I find myself deeply moved at certain ceremonies, even if not directly involved. Le Duc discovered me gazing from a Montreal hotel window at a wedding in the courtyard, teary and suffused with sentiment. And funerals? Even if I pass by in a car, I will be touched, and wonder about the life lived. Boy Scout inductions, christenings, parades, museum openings, bar mitzvahs, even elections stir me.

I revere community, celebration, the reminder of the values that strengthen society, especially participation and inclusion.
Fortunately, I can hold it together for store openings and product launches.

Well don't I sound...Canadian? And of course I sound like a proud parent, too!

Thursday, October 15, 2009

Vanity and aging

Vanity is "the excessive belief in one's own abilities or attractiveness to others", characterized by excessive pride. Vanity often concerns physical appearance, which is why a small case or types of cabinetry are called "vanity cases" or a "vanity".

Jane Austen differentiated between vanity and pride: "Vanity and pride are different things, though the words are often used synonymously. A person may be proud without being vain. Pride relates more to our opinion of ourselves; vanity, to what we would have others think of us."

We are all vain about something, even though we might not express it, or feign modesty (as women were taught to do) when complimented: "You have a beautiful singing voice." "Oh! Not
really."

Vanity is the distortion of a virtue, love, which includes love for one's self, just as gluttony is the exaggeration of healthy appetite.


I'm vain about my ability to make confident aesthetic choices. I'm vain about my curly hair, and I even feel vain
about being vain about it sometimes, because so many women conform to the sleek, straight look even if they have to go through all sorts of work to get it.

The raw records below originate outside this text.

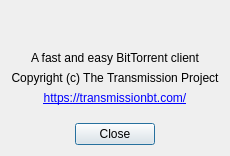
Old version of the form qt/AboutDialog.ui in the repository transmission/transmission.
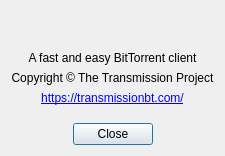
New version of the form.

```diff
--- a/qt/AboutDialog.ui
+++ b/qt/AboutDialog.ui
@@ -47,7 +47,7 @@
    <item>
     <widget class="QLabel" name="copyrightsLabel">
      <property name="text">
-      <string>Copyright (c) The Transmission Project</string>
+      <string>Copyright © The Transmission Project</string>
      </property>
      <property name="alignment">
       <set>Qt::AlignCenter</set>
```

There are times though, when I am fed up with my vanity; I fire myself from claiming any specialness. I will see a decor article with its sumptuous pictures and think, "I could never assemble that audacious blend of colour, texture and objects!" I notice my hair is thinning as I age, so my vanity in being curly is not so certain. I am vain about my hands, especially my fingers, which are long, with strong nails. They are now crossed with prominent veins and plenty of wrinkles- I have to downgrade my vanity there, too.

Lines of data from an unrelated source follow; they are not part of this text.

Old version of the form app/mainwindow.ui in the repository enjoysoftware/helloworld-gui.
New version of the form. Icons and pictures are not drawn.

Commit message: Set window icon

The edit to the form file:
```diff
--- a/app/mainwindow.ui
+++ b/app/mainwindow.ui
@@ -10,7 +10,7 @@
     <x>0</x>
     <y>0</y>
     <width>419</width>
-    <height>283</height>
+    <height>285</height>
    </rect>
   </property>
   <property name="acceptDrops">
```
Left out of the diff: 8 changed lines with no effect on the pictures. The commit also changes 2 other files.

If vanity is one's Deadly Sin of choice (mine is Sloth thank you very much, and I'll get back to you much later), aging is terrifying. The antidote for vanity is a practice of releasing some of the props and accepting what is.

Sometimes life does this for us as the years roll by, diminishing athletic skill or scratching up the lustre of youthful beauty. "What we would have others think of us", in Austen's words, is less relevant as we are released from the scrutiny of the world's judging eye.

As I age, I hope to retain a modest amount of pride, for it keeps me in the game, engaged with the world. My mother, at 98, wanted to be sure her lipstick matched her dress. But I will be relieved if I can shrug off the futile and false desire to receive continual confirmation from others.